EXERCISE INSTRUCTIONS
The records below are to be copied word for word, with every picture left out.
BEGIN MATERIAL FOR THIS EXERCISE
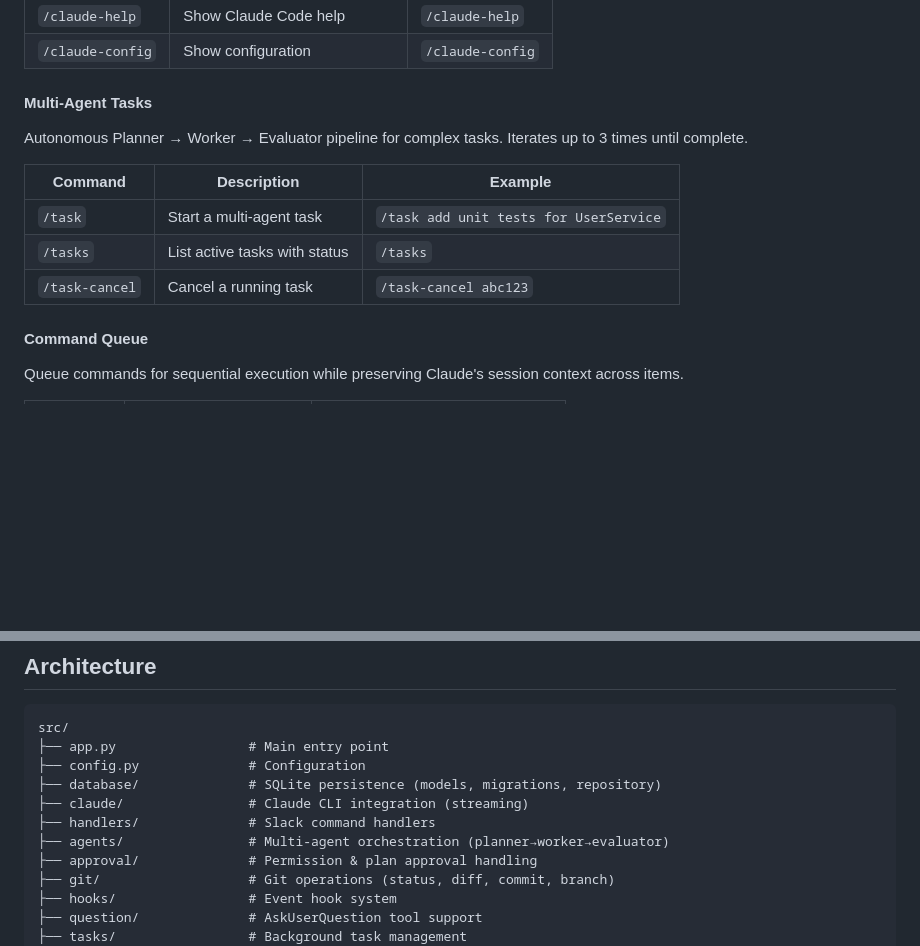
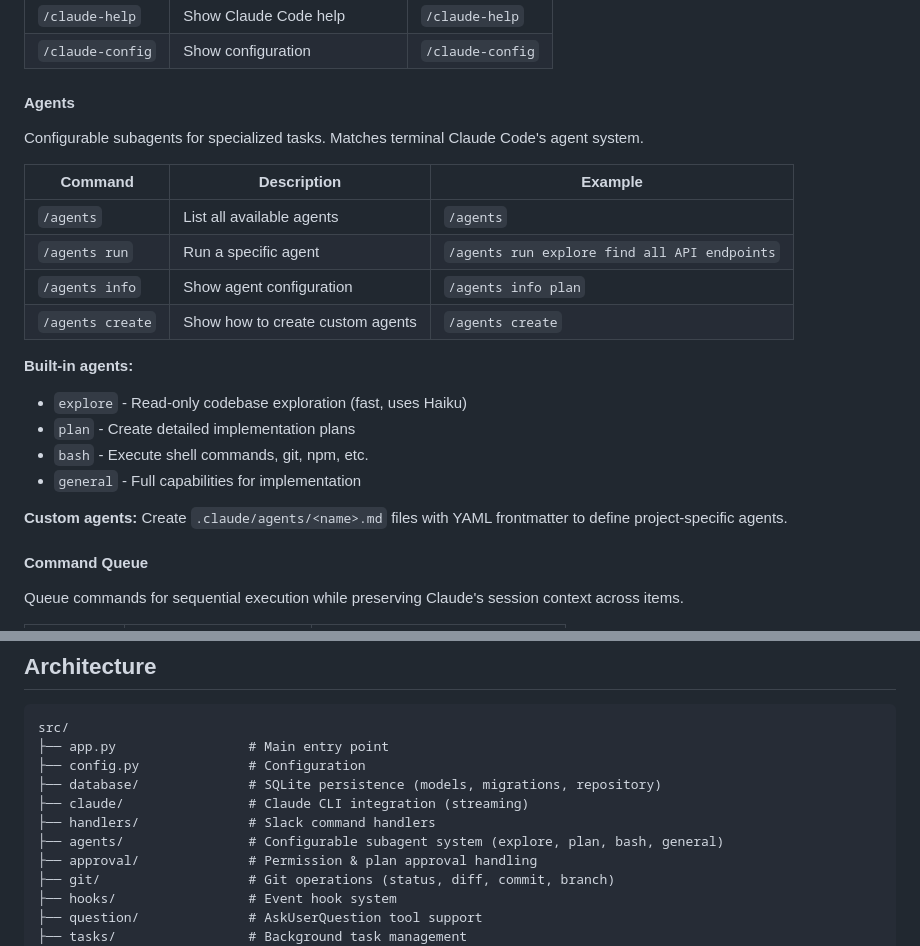
Before and after one commit to djkelleher/slack-claude-code, a Markdown page: README.md, 2 parts joined by grey strips. Drawn GitHub-style; blank space fills up the shorter version.

Commit message:
docs: Update README with new /agents command
Replace legacy /task, /tasks, /task-cancel documentation with new
/agents system that provides terminal Claude Code feature parity:

- /agents - list all available agents
- /agents run <name> <task> - run specific agent
- /agents info <name> - show agent configuration
- /agents create - show creation instructions

Document built-in agents (explore, plan, bash, general) and
custom agent creation via .claude/agents/*.md files.

Co-Authored-By: Claude Opus 4.5 <noreply@anthropic.com>

```diff
--- a/README.md
+++ b/README.md
@@ -97,14 +97,23 @@ Direct access to Claude Code CLI functionality.
 | `/claude-help` | Show Claude Code help | `/claude-help` |
 | `/claude-config` | Show configuration | `/claude-config` |
 
-#### Multi-Agent Tasks
-Autonomous Planner → Worker → Evaluator pipeline for complex tasks. Iterates up to 3 times until complete.
+#### Agents
+Configurable subagents for specialized tasks. Matches terminal Claude Code's agent system.
 
 | Command | Description | Example |
 |---------|-------------|---------|
-| `/task` | Start a multi-agent task | `/task add unit tests for UserService` |
-| `/tasks` | List active tasks with status | `/tasks` |
-| `/task-cancel` | Cancel a running task | `/task-cancel abc123` |
+| `/agents` | List all available agents | `/agents` |
+| `/agents run` | Run a specific agent | `/agents run explore find all API endpoints` |
+| `/agents info` | Show agent configuration | `/agents info plan` |
+| `/agents create` | Show how to create custom agents | `/agents create` |
+
+**Built-in agents:**
+- `explore` - Read-only codebase exploration (fast, uses Haiku)
+- `plan` - Create detailed implementation plans
+- `bash` - Execute shell commands, git, npm, etc.
+- `general` - Full capabilities for implementation
+
+**Custom agents:** Create `.claude/agents/<name>.md` files with YAML frontmatter to define project-specific agents.
 
 #### Command Queue
 Queue commands for sequential execution while preserving Claude's session context across items.
@@ -180,7 +189,7 @@ src/
 ├── database/              # SQLite persistence (models, migrations, repository)
 ├── claude/                # Claude CLI integration (streaming)
 ├── handlers/              # Slack command handlers
-├── agents/                # Multi-agent orchestration (planner→worker→evaluator)
+├── agents/                # Configurable subagent system (explore, plan, bash, general)
 ├── approval/              # Permission & plan approval handling
 ├── git/                   # Git operations (status, diff, commit, branch)
 ├── hooks/                 # Event hook system
```
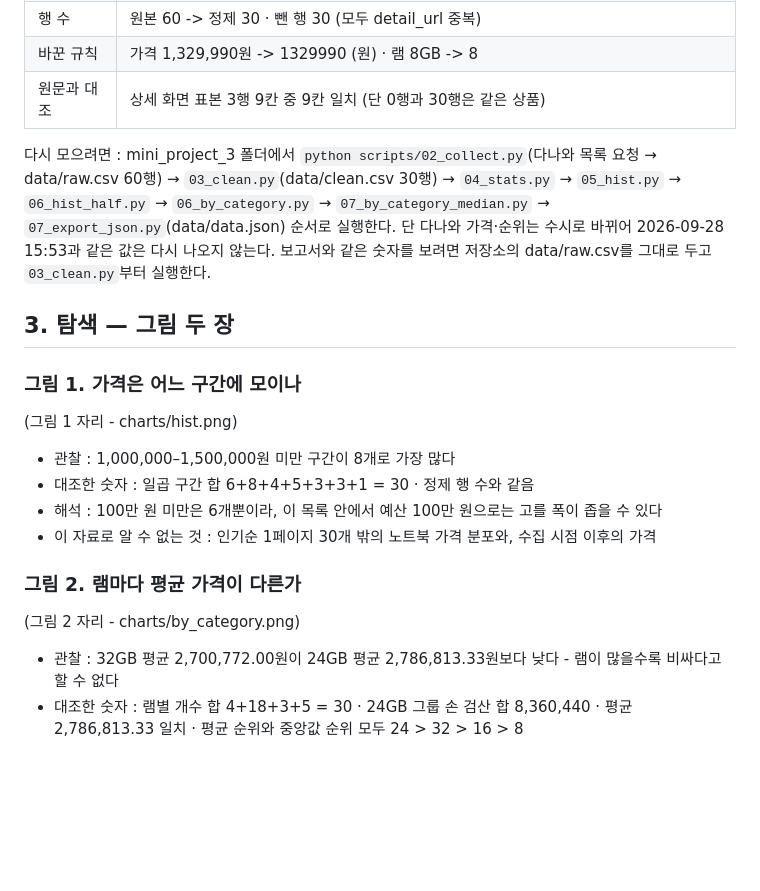
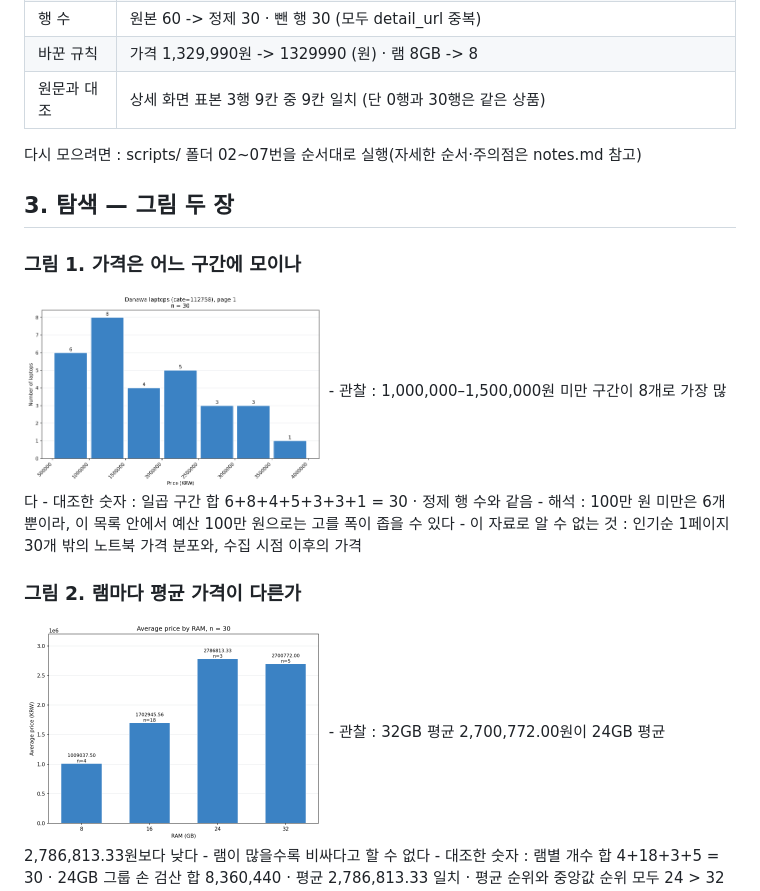
Before and after one commit to eunbel22/mini_project_3_goat, a Markdown page: REPORT.md, the part around one of its changes. Drawn GitHub-style; blank space fills up the shorter version.

```diff
--- a/REPORT.md
+++ b/REPORT.md
@@ -21,18 +25,18 @@
 | 바꾼 규칙 | 가격 1,329,990원 -> 1329990 (원) · 램 8GB -> 8 |
 | 원문과 대조 | 상세 화면 표본 3행 9칸 중 9칸 일치 (단 0행과 30행은 같은 상품) |
 
-다시 모으려면 : mini_project_3 폴더에서 `python scripts/02_collect.py`(다나와 목록 요청 → data/raw.csv 60행) → `03_clean.py`(data/clean.csv 30행) → `04_stats.py` → `05_hist.py` → `06_hist_half.py` → `06_by_category.py` → `07_by_category_median.py` → `07_export_json.py`(data/data.json) 순서로 실행한다. 단 다나와 가격·순위는 수시로 바뀌어 2026-09-28 15:53과 같은 값은 다시 나오지 않는다. 보고서와 같은 숫자를 보려면 저장소의 data/raw.csv를 그대로 두고 `03_clean.py`부터 실행한다.
+다시 모으려면 : scripts/ 폴더 02~07번을 순서대로 실행(자세한 순서·주의점은 notes.md 참고)
 
 ## 3. 탐색 — 그림 두 장
 ### 그림 1. 가격은 어느 구간에 모이나
-(그림 1 자리 - charts/hist.png)
+<img src="charts/hist.png" alt="가격 구간별 빈도" width="300">
 - 관찰 : 1,000,000–1,500,000원 미만 구간이 8개로 가장 많다
 - 대조한 숫자 : 일곱 구간 합 6+8+4+5+3+3+1 = 30 · 정제 행 수와 같음
 - 해석 : 100만 원 미만은 6개뿐이라, 이 목록 안에서 예산 100만 원으로는 고를 폭이 좁을 수 있다
 - 이 자료로 알 수 없는 것 : 인기순 1페이지 30개 밖의 노트북 가격 분포와, 수집 시점 이후의 가격
 
 ### 그림 2. 램마다 평균 가격이 다른가
-(그림 2 자리 - charts/by_category.png)
+<img src="charts/by_category.png" alt="램별 평균 가격" width="300">
 - 관찰 : 32GB 평균 2,700,772.00원이 24GB 평균 2,786,813.33원보다 낮다 - 램이 많을수록 비싸다고 할 수 없다
 - 대조한 숫자 : 램별 개수 합 4+18+3+5 = 30 · 24GB 그룹 손 검산 합 8,360,440 · 평균 2,786,813.33 일치 · 평균 순위와 중앙값 순위 모두 24 > 32 > 16 > 8
 - 해석 : 이 표본에서는 램 용량만으로 가격을 가늠하기 어려울 수 있다 - 24GB는 3개뿐이고 그중 최고가 1개(3,719,440원)가 들어 있다
```
Also changed, not shown: other parts of REPORT.md (+16 -10 lines), README.md (+9 -0 lines), notes.md (+36 -0 lines), assets/recommend_screenshot.png (added).
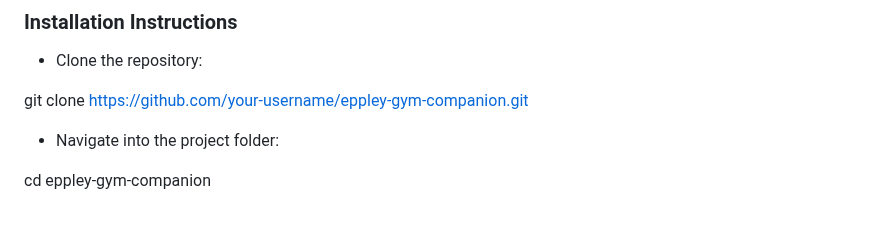
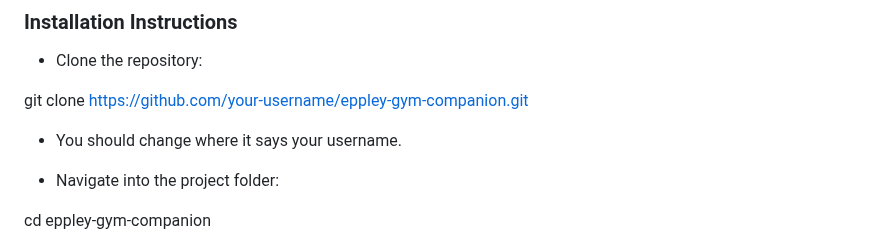
Before and after one commit to ifa3/Eppley-Gym-Companion, a Markdown page: README.md, the part around the change. Rendered like a GitHub page; blank space fills up the shorter version.

```diff
--- a/README.md
+++ b/README.md
@@ -88,6 +88,8 @@ Final Project/
 - Clone the repository:
 
 git clone https://github.com/your-username/eppley-gym-companion.git
+
+- You should change where it says your username.
 
 - Navigate into the project folder:
 
```
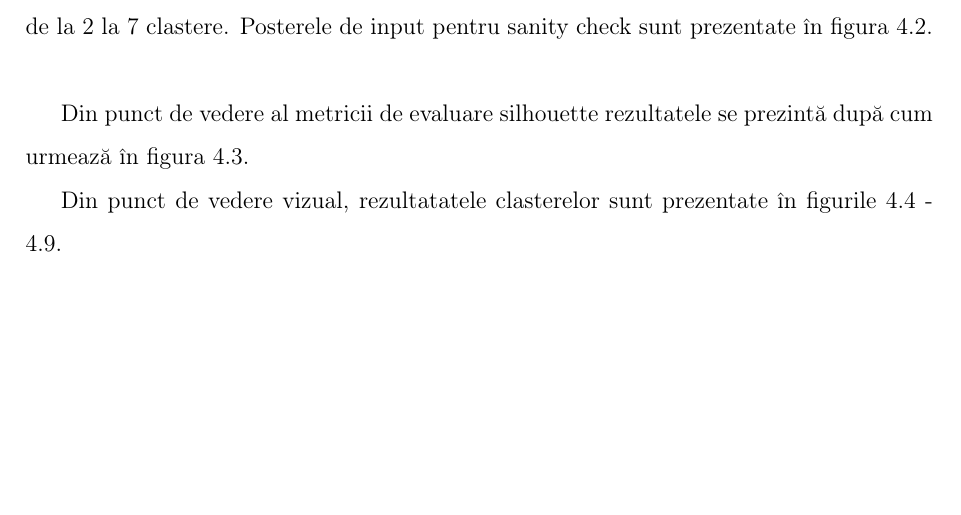
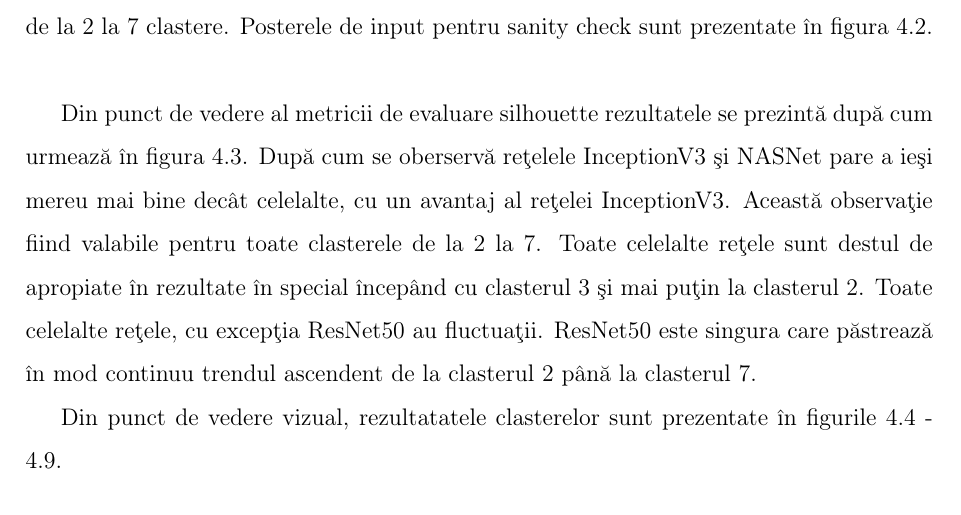
Before and after one commit to adiIspas/King-Recommender-Paper, a LaTeX thesis (main.tex, which reads chapters/4_experimental_evaluation.tex): part of page 60 of 69, cut so that both start at the same text, the shorter picture padded with empty space. Compiled offline with pdfLaTeX.

Commit message:
Update text

```diff
--- a/chapters/4_experimental_evaluation.tex
+++ b/chapters/4_experimental_evaluation.tex
@@ -121,6 +121,12 @@ Din punct de vedere al metricii de evaluare silhouette rezultatele se prezintă
 	\includegraphics[max width=12cm,max height=12cm,keepaspectratio]{img_4_16}
 	\caption[Silhouette score pentru clasterele din sanity check]{Silhouette score pentru clasterele din sanity check.}
 \end{figure}
+După cum se oberservă reţelele InceptionV3 şi NASNet pare a ieşi
+mereu mai bine decât celelalte, cu un avantaj al reţelei InceptionV3. Această observaţie
+fiind valabile pentru toate clasterele de la 2 la 7. Toate celelalte reţele sunt destul de
+apropiate în rezultate în special începând cu clasterul 3 şi mai puţin la clasterul 2. Toate
+celelalte reţele, cu excepţia ResNet50 au fluctuaţii. ResNet50 este singura care păstrează
+în mod continuu trendul ascendent de la clasterul 2 până la clasterul 7.
 
 Din punct de vedere vizual, rezultatatele clasterelor sunt prezentate în figurile 4.4 - 4.9.
 \begin{figure}[!tbp]
```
END MATERIAL FOR THIS EXERCISE
EXERCISE OUTPUT
Before and after one commit to djkelleher/slack-claude-code, a Markdown page: README.md, 2 parts joined by grey strips. Drawn GitHub-style; blank space fills up the shorter version.

Commit message:
docs: Update README with new /agents command
Replace legacy /task, /tasks, /task-cancel documentation with new
/agents system that provides terminal Claude Code feature parity:

- /agents - list all available agents
- /agents run <name> <task> - run specific agent
- /agents info <name> - show agent configuration
- /agents create - show creation instructions

Document built-in agents (explore, plan, bash, general) and
custom agent creation via .claude/agents/*.md files.

Co-Authored-By: Claude Opus 4.5 <noreply@anthropic.com>

```diff
--- a/README.md
+++ b/README.md
@@ -97,14 +97,23 @@ Direct access to Claude Code CLI functionality.
 | `/claude-help` | Show Claude Code help | `/claude-help` |
 | `/claude-config` | Show configuration | `/claude-config` |
 
-#### Multi-Agent Tasks
-Autonomous Planner → Worker → Evaluator pipeline for complex tasks. Iterates up to 3 times until complete.
+#### Agents
+Configurable subagents for specialized tasks. Matches terminal Claude Code's agent system.
 
 | Command | Description | Example |
 |---------|-------------|---------|
-| `/task` | Start a multi-agent task | `/task add unit tests for UserService` |
-| `/tasks` | List active tasks with status | `/tasks` |
-| `/task-cancel` | Cancel a running task | `/task-cancel abc123` |
+| `/agents` | List all available agents | `/agents` |
+| `/agents run` | Run a specific agent | `/agents run explore find all API endpoints` |
+| `/agents info` | Show agent configuration | `/agents info plan` |
+| `/agents create` | Show how to create custom agents | `/agents create` |
+
+**Built-in agents:**
+- `explore` - Read-only codebase exploration (fast, uses Haiku)
+- `plan` - Create detailed implementation plans
+- `bash` - Execute shell commands, git, npm, etc.
+- `general` - Full capabilities for implementation
+
+**Custom agents:** Create `.claude/agents/<name>.md` files with YAML frontmatter to define project-specific agents.
 
 #### Command Queue
 Queue commands for sequential execution while preserving Claude's session context across items.
@@ -180,7 +189,7 @@ src/
 ├── database/              # SQLite persistence (models, migrations, repository)
 ├── claude/                # Claude CLI integration (streaming)
 ├── handlers/              # Slack command handlers
-├── agents/                # Multi-agent orchestration (planner→worker→evaluator)
+├── agents/                # Configurable subagent system (explore, plan, bash, general)
 ├── approval/              # Permission & plan approval handling
 ├── git/                   # Git operations (status, diff, commit, branch)
 ├── hooks/                 # Event hook system
```
Before and after one commit to eunbel22/mini_project_3_goat, a Markdown page: REPORT.md, the part around one of its changes. Drawn GitHub-style; blank space fills up the shorter version.

```diff
--- a/REPORT.md
+++ b/REPORT.md
@@ -21,18 +25,18 @@
 | 바꾼 규칙 | 가격 1,329,990원 -> 1329990 (원) · 램 8GB -> 8 |
 | 원문과 대조 | 상세 화면 표본 3행 9칸 중 9칸 일치 (단 0행과 30행은 같은 상품) |
 
-다시 모으려면 : mini_project_3 폴더에서 `python scripts/02_collect.py`(다나와 목록 요청 → data/raw.csv 60행) → `03_clean.py`(data/clean.csv 30행) → `04_stats.py` → `05_hist.py` → `06_hist_half.py` → `06_by_category.py` → `07_by_category_median.py` → `07_export_json.py`(data/data.json) 순서로 실행한다. 단 다나와 가격·순위는 수시로 바뀌어 2026-09-28 15:53과 같은 값은 다시 나오지 않는다. 보고서와 같은 숫자를 보려면 저장소의 data/raw.csv를 그대로 두고 `03_clean.py`부터 실행한다.
+다시 모으려면 : scripts/ 폴더 02~07번을 순서대로 실행(자세한 순서·주의점은 notes.md 참고)
 
 ## 3. 탐색 — 그림 두 장
 ### 그림 1. 가격은 어느 구간에 모이나
-(그림 1 자리 - charts/hist.png)
+<img src="charts/hist.png" alt="가격 구간별 빈도" width="300">
 - 관찰 : 1,000,000–1,500,000원 미만 구간이 8개로 가장 많다
 - 대조한 숫자 : 일곱 구간 합 6+8+4+5+3+3+1 = 30 · 정제 행 수와 같음
 - 해석 : 100만 원 미만은 6개뿐이라, 이 목록 안에서 예산 100만 원으로는 고를 폭이 좁을 수 있다
 - 이 자료로 알 수 없는 것 : 인기순 1페이지 30개 밖의 노트북 가격 분포와, 수집 시점 이후의 가격
 
 ### 그림 2. 램마다 평균 가격이 다른가
-(그림 2 자리 - charts/by_category.png)
+<img src="charts/by_category.png" alt="램별 평균 가격" width="300">
 - 관찰 : 32GB 평균 2,700,772.00원이 24GB 평균 2,786,813.33원보다 낮다 - 램이 많을수록 비싸다고 할 수 없다
 - 대조한 숫자 : 램별 개수 합 4+18+3+5 = 30 · 24GB 그룹 손 검산 합 8,360,440 · 평균 2,786,813.33 일치 · 평균 순위와 중앙값 순위 모두 24 > 32 > 16 > 8
 - 해석 : 이 표본에서는 램 용량만으로 가격을 가늠하기 어려울 수 있다 - 24GB는 3개뿐이고 그중 최고가 1개(3,719,440원)가 들어 있다
```
Also changed, not shown: other parts of REPORT.md (+16 -10 lines), README.md (+9 -0 lines), notes.md (+36 -0 lines), assets/recommend_screenshot.png (added).
Before and after one commit to ifa3/Eppley-Gym-Companion, a Markdown page: README.md, the part around the change. Rendered like a GitHub page; blank space fills up the shorter version.

```diff
--- a/README.md
+++ b/README.md
@@ -88,6 +88,8 @@ Final Project/
 - Clone the repository:
 
 git clone https://github.com/your-username/eppley-gym-companion.git
+
+- You should change where it says your username.
 
 - Navigate into the project folder:
 
```
Before and after one commit to adiIspas/King-Recommender-Paper, a LaTeX thesis (main.tex, which reads chapters/4_experimental_evaluation.tex): part of page 60 of 69, cut so that both start at the same text, the shorter picture padded with empty space. Compiled offline with pdfLaTeX.

Commit message:
Update text

```diff
--- a/chapters/4_experimental_evaluation.tex
+++ b/chapters/4_experimental_evaluation.tex
@@ -121,6 +121,12 @@ Din punct de vedere al metricii de evaluare silhouette rezultatele se prezintă
 	\includegraphics[max width=12cm,max height=12cm,keepaspectratio]{img_4_16}
 	\caption[Silhouette score pentru clasterele din sanity check]{Silhouette score pentru clasterele din sanity check.}
 \end{figure}
+După cum se oberservă reţelele InceptionV3 şi NASNet pare a ieşi
+mereu mai bine decât celelalte, cu un avantaj al reţelei InceptionV3. Această observaţie
+fiind valabile pentru toate clasterele de la 2 la 7. Toate celelalte reţele sunt destul de
+apropiate în rezultate în special începând cu clasterul 3 şi mai puţin la clasterul 2. Toate
+celelalte reţele, cu excepţia ResNet50 au fluctuaţii. ResNet50 este singura care păstrează
+în mod continuu trendul ascendent de la clasterul 2 până la clasterul 7.
 
 Din punct de vedere vizual, rezultatatele clasterelor sunt prezentate în figurile 4.4 - 4.9.
 \begin{figure}[!tbp]
```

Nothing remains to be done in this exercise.